Teams from four San Diego area
high schools presented their designs for automobiles of the future
before a panel of judges at San Diego State University on Tuesday
in DaimlerChrysler's annual "Build Your Dream Vehicle"
The contest aims at encouraging students to utilize technology and design to invent futuristic, environmentally-friendly concept vehicles. In doing so, students are required to create three-dimensional models and drawings of their vehicles, as well as to develop marketing plans. The program provides students with the chance to apply classroom learning to real-life situations by stressing teamwork, marketing, finance, ergonomics, production planning and communication strategies.
"This [competition] offers a good challenge and good experience for students. They are able to present to professionals who will give them real-world feedback in a career that they might want to go into. One of the nice things about this contest is that you have students watching students.

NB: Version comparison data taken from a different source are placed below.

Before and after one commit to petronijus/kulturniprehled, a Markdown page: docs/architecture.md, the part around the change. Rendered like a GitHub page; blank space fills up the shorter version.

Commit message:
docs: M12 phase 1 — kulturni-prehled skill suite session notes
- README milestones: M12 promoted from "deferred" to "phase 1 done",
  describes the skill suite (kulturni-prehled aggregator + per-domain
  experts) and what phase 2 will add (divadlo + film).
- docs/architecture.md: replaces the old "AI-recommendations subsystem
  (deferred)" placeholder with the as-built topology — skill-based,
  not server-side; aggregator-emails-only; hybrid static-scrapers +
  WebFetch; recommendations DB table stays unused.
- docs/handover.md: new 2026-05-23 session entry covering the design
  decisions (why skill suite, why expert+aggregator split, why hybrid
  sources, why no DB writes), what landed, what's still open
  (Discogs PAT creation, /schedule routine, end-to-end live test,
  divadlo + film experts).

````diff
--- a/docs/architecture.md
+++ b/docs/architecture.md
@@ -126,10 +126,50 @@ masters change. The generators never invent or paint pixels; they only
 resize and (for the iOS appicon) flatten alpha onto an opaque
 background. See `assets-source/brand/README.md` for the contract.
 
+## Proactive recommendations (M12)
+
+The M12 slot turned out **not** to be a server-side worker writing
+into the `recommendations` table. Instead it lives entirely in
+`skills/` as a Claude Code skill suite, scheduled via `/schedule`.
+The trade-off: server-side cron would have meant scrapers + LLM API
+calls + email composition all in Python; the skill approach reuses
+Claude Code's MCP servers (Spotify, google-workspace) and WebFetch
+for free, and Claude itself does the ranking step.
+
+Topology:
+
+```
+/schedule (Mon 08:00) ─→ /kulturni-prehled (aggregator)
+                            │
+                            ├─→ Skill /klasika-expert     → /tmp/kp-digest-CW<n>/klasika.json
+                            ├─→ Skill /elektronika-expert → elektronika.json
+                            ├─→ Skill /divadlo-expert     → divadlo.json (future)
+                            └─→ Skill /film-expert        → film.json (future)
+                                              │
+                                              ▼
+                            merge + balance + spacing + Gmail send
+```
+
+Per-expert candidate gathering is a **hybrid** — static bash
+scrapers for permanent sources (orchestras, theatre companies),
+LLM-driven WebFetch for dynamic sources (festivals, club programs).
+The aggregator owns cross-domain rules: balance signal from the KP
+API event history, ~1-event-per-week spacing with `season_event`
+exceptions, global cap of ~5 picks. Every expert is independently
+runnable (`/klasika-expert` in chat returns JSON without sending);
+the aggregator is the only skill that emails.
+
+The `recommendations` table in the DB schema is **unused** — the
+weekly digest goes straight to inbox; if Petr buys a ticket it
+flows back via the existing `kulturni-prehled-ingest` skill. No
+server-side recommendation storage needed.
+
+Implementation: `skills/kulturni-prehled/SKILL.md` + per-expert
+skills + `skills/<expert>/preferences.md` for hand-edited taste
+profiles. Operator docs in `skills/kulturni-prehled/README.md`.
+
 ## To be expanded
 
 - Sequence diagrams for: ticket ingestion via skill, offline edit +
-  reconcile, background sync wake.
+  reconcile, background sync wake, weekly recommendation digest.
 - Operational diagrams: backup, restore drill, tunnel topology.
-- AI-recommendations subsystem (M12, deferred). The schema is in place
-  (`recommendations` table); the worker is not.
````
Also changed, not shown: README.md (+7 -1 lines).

It becomes a competition within the school for students to better themselves," says Mark Ederer, the Technical Engineering teacher at Crawford High School who brought two teams to this year's competition. "When you have students asking how they can better themselves, powerful learning is taking place. Students need to have an appreciation of education, and this program gives them that whether they win or lose."
Elaborate Powerpoint presentations, carefully constructed plastic models (one with working electrical headlights, turn signals and fog lights) and oral presentations recited from memory made it obvious that these students had put a great deal of time and hard work into their projects. The effort dedicated to this contest, as a group of Crawford seniors points out, comes on top of sports, after-school and weekend jobs and a full course load that includes A.P. classes. Participation is a sacrifice, to say the least, but one these students consider well worth it.
"We came back this year because we wanted to take vengeance instead of second place like we did last year. A lot of us want to be engineers, which is why I took the class last year. Our team wasn't offered [the chance to take Mr. Ederer's class] this year, so we did this entire project on our own time. This week alone we must have put in close to 50 hours," says Jason Robertson, a 17 year-old Crawford student whose extracurricular activities include football, tennis and wrestling. "A lot of kids [at our school] are skeptical because we sit there and carry around our model. They might think that it's ugly, but if we [had won], they'd all want to be our best friends."